GameStop: $1,616,000 (up 708%)
Another Robinhood stock that turned $200,000 into well over $1 million in 2021 is a games and accessories company GameStop ( GME 14.50% ). Currently the 30th most owned title on Robinhood, GameStop has galloped over 700% in 2021. That means a $200,000 investment has turned into over $1.6 million.
GameStop and AMC are effectively tied at the hip when it comes to short squeeze mania. GameStop was actually the company that ignited retail investors’ fascination with high-interest stocks in mid-January. Since GameStop’s short-term interest was higher than that of any publicly traded company at the time, it was the target of a very quick but effective short squeeze.
Investors who continue to hold GameStop mostly expect another short squeeze to take place now that the shares are down nearly 70% from their all-time high. They’re also likely counting on GameStop to boost sales given its investments in digital games and other accessories.
While I’m nowhere near as bearish on GameStop as I am on AMC, there’s no justification for a market cap of $11.6 billion for a company that’s years away from righting the ship.

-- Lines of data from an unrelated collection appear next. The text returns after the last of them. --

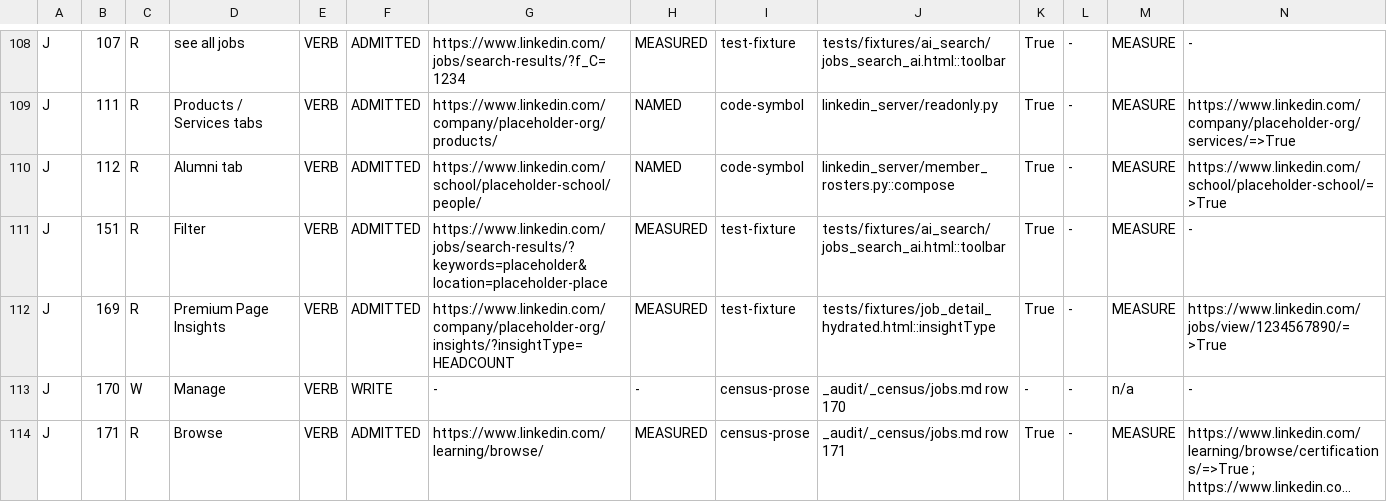
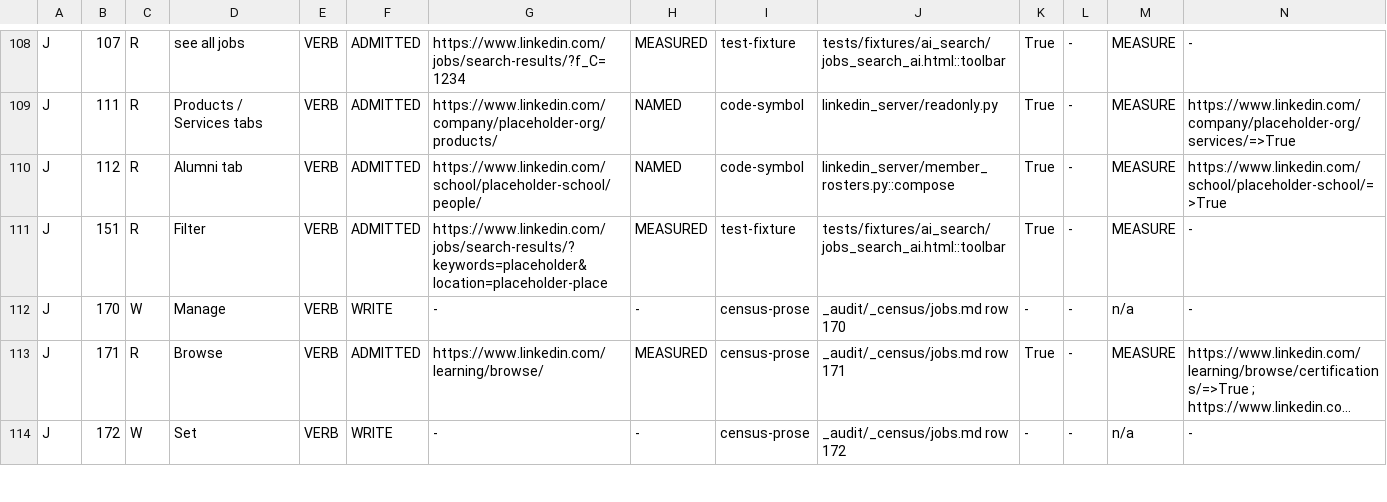
Before and after one commit to Sundeepg98/linkedin-mcp, a TSV file: _audit/_census/jobs-directions.tsv, drawn as a sheet; only a part is shown, gaps mark what is left out; the shorter side is filled out with more unchanged rows; long unchanged cells end in …; rows hold the shown columns only; the diff names each change by its address in the sheet, - before the commit and + after, or states it on an @@ line.

Commit message:
insights: J 169's headcount over time and notable alumni, read on load 20
J169-BY-ITS-OWN-WORDS kept these two facets on J 169 because session
12's load 20 draws both. This commit reads them, in the Insights reader
this lane owns:

headcount: from the one table summarised "Total employee count" -- the
total and its 6-month, 1-year and 2-year growth, each cell under the
header its headers attribute names, a growth figure whose sign disagrees
with its word withheld. The first header is "total employees", in
LinkedIn's own lower case: 46 capitalised spellings matched nothing by
keyed shape before a case variant did. The module's monthly chart is not
drawn as text.

notable_alumni: each member card under the heading "Notable company
alumni", read only when that heading is drawn, as a people_data.Person
(name, headline, profile link, degree) under NAMES-AT-RUNTIME. A card
without one name link is withheld and counted; the carousel is never
paged. The three modules load 20 adds are now in modules.

Red first, tests/test_the_insights_headcount_and_alumni_are_read.py: 7
failed of 7 before this commit, 7 passed on it, over the words fixture
with synthetic figures and synthetic members planted where the capture
drew the real ones. The builder declares the one new word (33 words, 85
places). The reader inventory records the two new page readers
(_read_headcount_summary clean, _read_alumni returns records); four
unrelated entries the local re-measure timed out on are kept as
committed.

Census: J 169 GAP -> COVERED-UNFIRED, entering bucket 1 held by no
ruling; its side-table lines dropped; every moved pin set from --check.
Record: _audit/2026-11-27-jobs7.md section 11.7.

```diff
--- a/_audit/_census/jobs-directions.tsv
+++ b/_audit/_census/jobs-directions.tsv
-row 112: J | 169 | R | Premium Page Insights | VERB | ADMITTED | https://www.linkedin.com/company/placeholder-org/insights/?insightType=HEADCOUNT | MEASURED | test-fixture | tests/fixtures/job_detail_hydrated.html::insightType | True | - | MEASURE | https://www.linkedin.com/jobs/view/1234567890/=>True
```
Also changed, not shown: _audit/_census/blocker-map.tsv, _audit/_census/capture-queue.tsv, 11 other files.
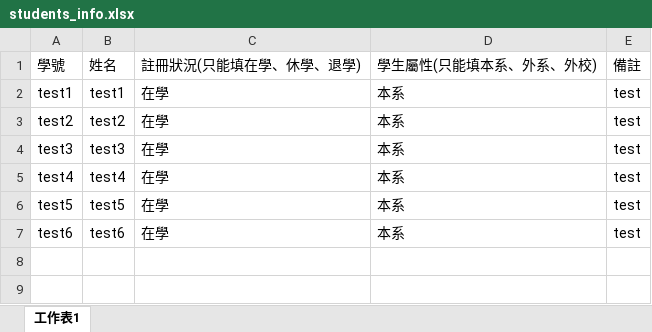
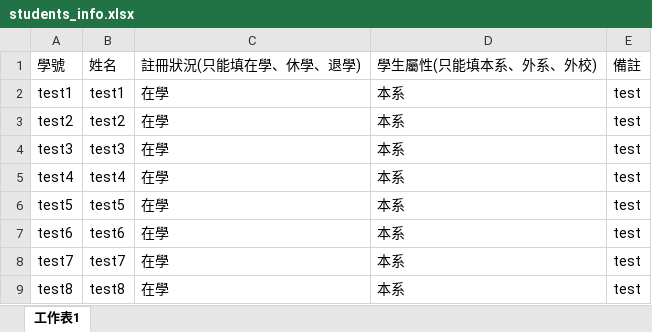
Before and after one commit to Imonanoko/cpe_backend, an Excel workbook: uploads/students_info.xlsx, sheet 工作表1, drawn as a sheet; values as stored, in another font and other column widths than the file's, no borders; the diff names each change by its address in the sheet, - before the commit and + after, or states it on an @@ line.

```diff
--- a/uploads/students_info.xlsx (sheet 工作表1)
+++ b/uploads/students_info.xlsx (sheet 工作表1)
+row 8: test7 | test7 | 在學 | 本系 | test
+row 9: test8 | test8 | 在學 | 本系 | test
```
Also changed, not shown: uploads/exam_score.xlsx, uploads/exam_score_excel.xlsx, 2 other files.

On the bright side, GameStop is sitting in a healthy net cash position (meaning it’s not a bankruptcy issue like AMC), and it operates in a digital game industry in full growth. However, the lifeblood of the company has always been its physical stores, which now weigh a little on its sales and results. GameStop will likely close stores for years to cut expenses and get back into the profit column, once again.

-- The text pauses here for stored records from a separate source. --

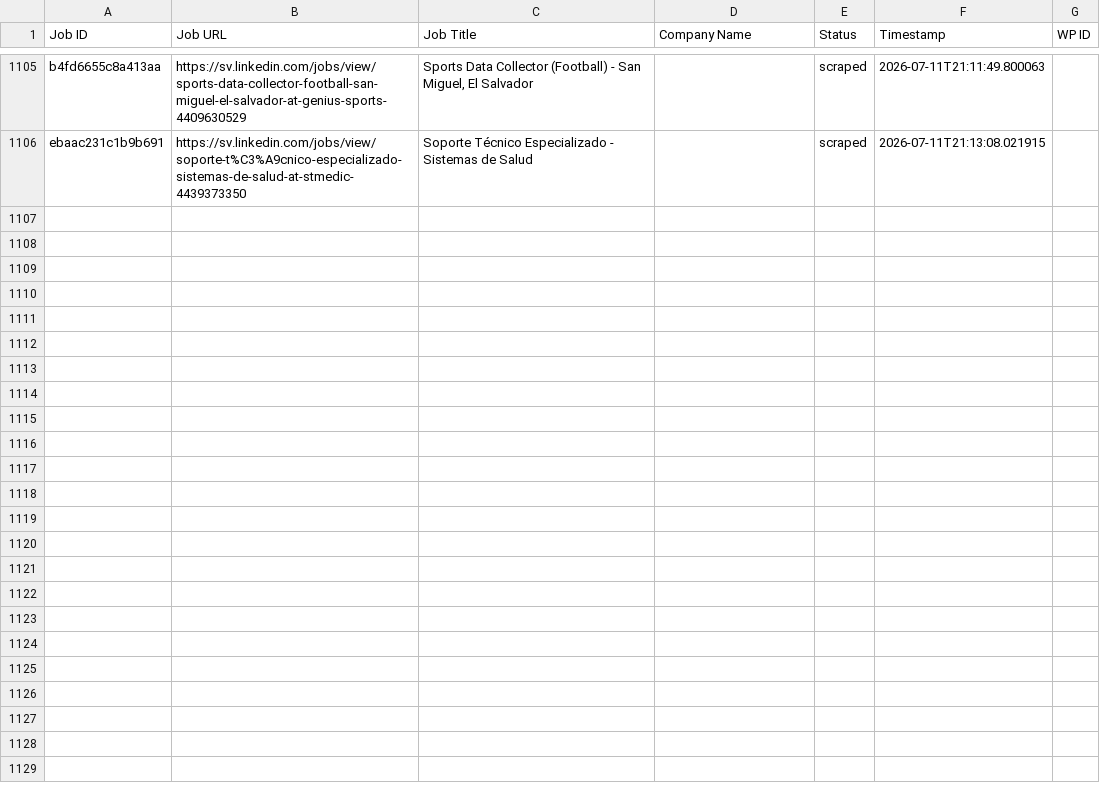
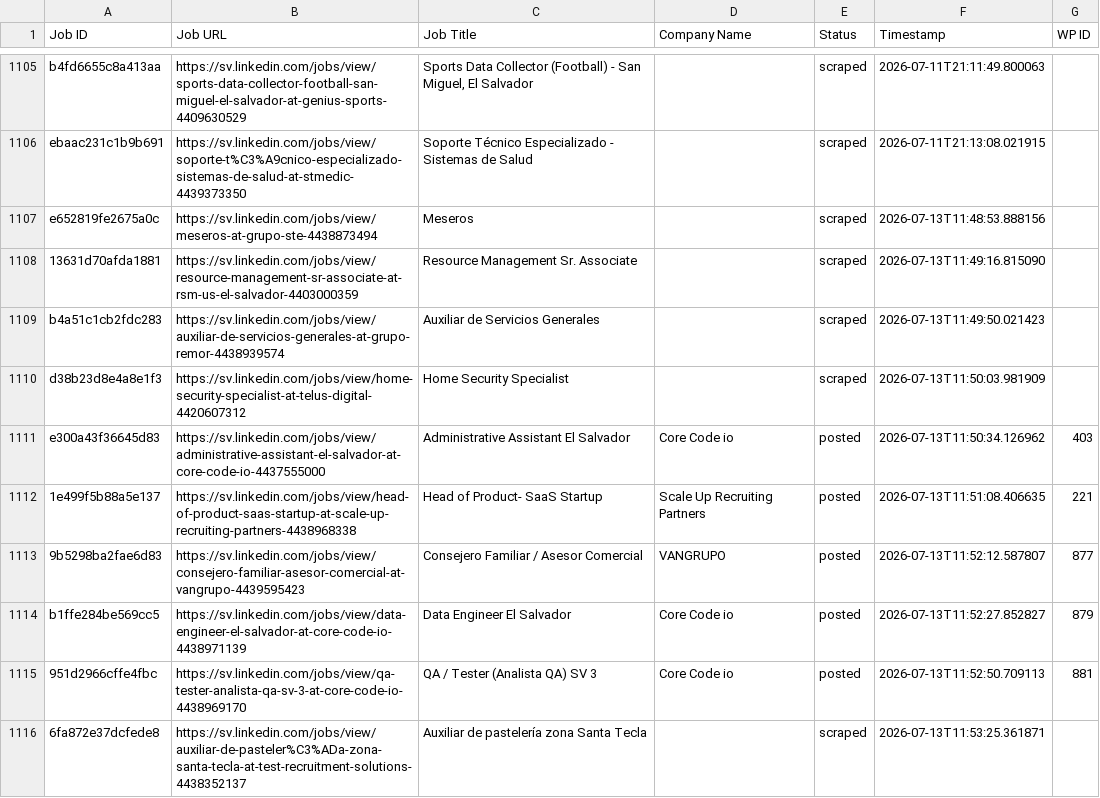
Before and after one commit to vindoky/sv, a CSV file: processed_jobs.csv, drawn as a sheet; only a part is shown, gaps mark what is left out; the diff covers the shown part only.

```diff
--- a/processed_jobs.csv
+++ b/processed_jobs.csv
@@ -1106 +1106,11 @@ b4fd6655c8a413aa,https://sv.linkedin.com/jobs/view/sports-data-collector-footbal
 ebaac231c1b9b691,https://sv.linkedin.com/jobs/view/soporte-t%C3%A9cnico-especializado-sistemas-de-salud-at-stmedic-4439373350,Soporte Técnico Especializado - Sistemas de Salud,,scraped,2026-07-11T21:13:08.021915,
+e652819fe2675a0c,https://sv.linkedin.com/jobs/view/meseros-at-grupo-ste-4438873494,Meseros,,scraped,2026-07-13T11:48:53.888156,
+13631d70afda1881,https://sv.linkedin.com/jobs/view/resource-management-sr-associate-at-rsm-us-el-salvador-4403000359,Resource Management Sr. Associate,,scraped,2026-07-13T11:49:16.815090,
+b4a51c1cb2fdc283,https://sv.linkedin.com/jobs/view/auxiliar-de-servicios-generales-at-grupo-remor-4438939574,Auxiliar de Servicios Generales,,scraped,2026-07-13T11:49:50.021423,
+d38b23d8e4a8e1f3,https://sv.linkedin.com/jobs/view/home-security-specialist-at-telus-digital-4420607312,Home Security Specialist,,scraped,2026-07-13T11:50:03.981909,
+e300a43f36645d83,https://sv.linkedin.com/jobs/view/administrative-assistant-el-salvador-at-core-code-io-4437555000,Administrative Assistant El Salvador,Core Code io,posted,2026-07-13T11:50:34.126962,403
+1e499f5b88a5e137,https://sv.linkedin.com/jobs/view/head-of-product-saas-startup-at-scale-up-recruiting-partners-4438968338,Head of Product- SaaS Startup,Scale Up Recruiting Partners,posted,2026-07-13T11:51:08.406635,221
+9b5298ba2fae6d83,https://sv.linkedin.com/jobs/view/consejero-familiar-asesor-comercial-at-vangrupo-4439595423,Consejero Familiar / Asesor Comercial,VANGRUPO,posted,2026-07-13T11:52:12.587807,877
+b1ffe284be569cc5,https://sv.linkedin.com/jobs/view/data-engineer-el-salvador-at-core-code-io-4438971139,Data Engineer El Salvador,Core Code io,posted,2026-07-13T11:52:27.852827,879
+951d2966cffe4fbc,https://sv.linkedin.com/jobs/view/qa-tester-analista-qa-sv-3-at-core-code-io-4438969170,QA / Tester (Analista QA) SV 3,Core Code io,posted,2026-07-13T11:52:50.709113,881
+6fa872e37dcfede8,https://sv.linkedin.com/jobs/view/auxiliar-de-pasteler%C3%ADa-zona-santa-tecla-at-test-recruitment-solutions-4438352137,Auxiliar de pastelería zona Santa Tecla,,scraped,2026-07-13T11:53:25.361871,
```
Also changed, not shown: 19 added rows elsewhere in this file.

Additionally, GameStop’s turnaround strategy leaves a lot to be desired. Wall Street and investors haven’t been given the finer details of how the company will gobble up shares in the digital gaming arena.
Again, the company’s net cash should provide a much higher floor for its share price than it did pre-pandemic. But with steady sales growth or unlikely profitability for years, there is significant downside potential with GameStop.

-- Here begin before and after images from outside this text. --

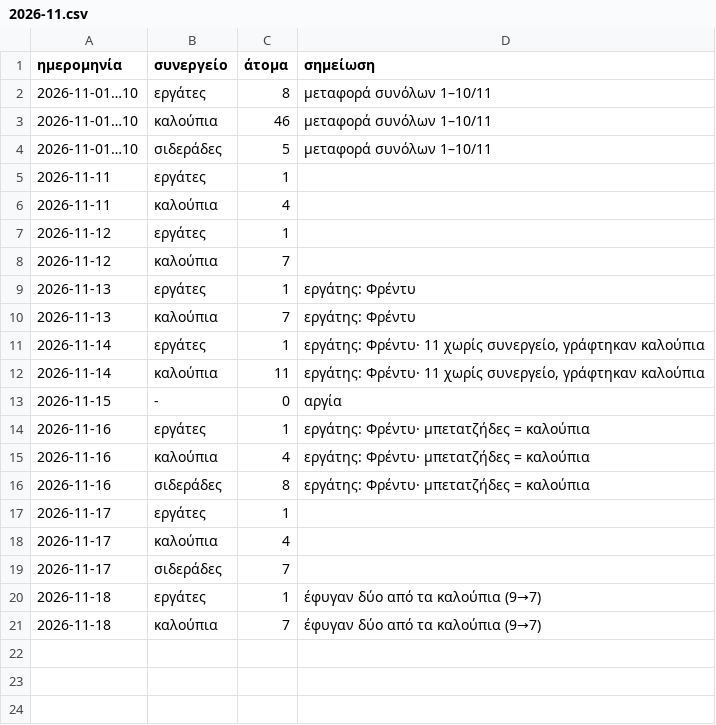
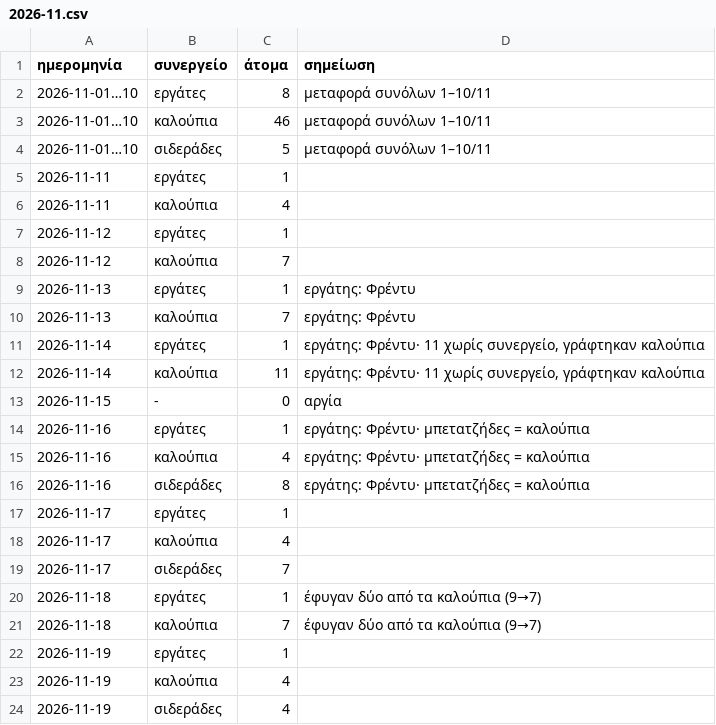
Before and after one commit to bonusticketsgr/konstantinoupoleos-12, a CSV file: μεροκάματα/2026-11.csv, drawn as a sheet.

```diff
--- a/μεροκάματα/2026-11.csv
+++ b/μεροκάματα/2026-11.csv
@@ -21 +21,4 @@
 2026-11-18;καλούπια;7;έφυγαν δύο από τα καλούπια (9→7)
+2026-11-19;εργάτες;1;
+2026-11-19;καλούπια;4;
+2026-11-19;σιδεράδες;4;
```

Digital World Acquisition Corp. : $1,068,000 (434% increase)
Robinhood’s third stock to skyrocket in 2021 is the Special Purpose Acquisition Company (SPAC) Acquisition of the digital world (DWAC 0.35% ). Since its debut in late September, shares of Digital World Acquisition have increased by 434%. This means that a $200,000 investment on day one would be worth nearly $1.07 million less than three months later.
While most of the SPACs were destroyed in the second half of 2021, Digital World Acquisition soared after the announcement of a merger agreement on October 20 with Trump Media and Technology Group (TMTG), the social media platform led by former President Donald Trump. TMTG’s platform, known as Truth Social, will offer a subscription-based video streaming service, as well as access to news, podcasts and documentaries, among other content. The deployment of this content platform is planned for the first quarter of the coming year.
Earlier this month, Digital World Acquisition announced that it had secured commitments for $1 billion in capital after the merger between it and TMTG was completed. This funding will be combined with the approximately $293 million that Digital World has raised with its SPAC debut. In total, after expenses, TMTG is expected to have approximately $1.25 billion in capital to fund its operations.
On the one hand, there’s no denying that former President Trump has a loyal following that will likely jump at the chance to be a part of Truth Social’s content offering. If these people become subscribers and/or if TMTG can effectively monetize these users, this media venture could prove successful.
On the other hand, the media space is highly competitive and TMTG is still in the development stage of its content offerings. The company is almost certain to lose money as it ramps up, making it difficult to trust its current valuation. For now, it’s a title to watch with interest, but not to own.
This article represents the opinion of the author, who may disagree with the “official” recommendation position of a high-end consulting service Motley Fool. We are heterogeneous! Challenging an investing thesis — even one of our own — helps us all think critically about investing and make decisions that help us become smarter, happier, and wealthier.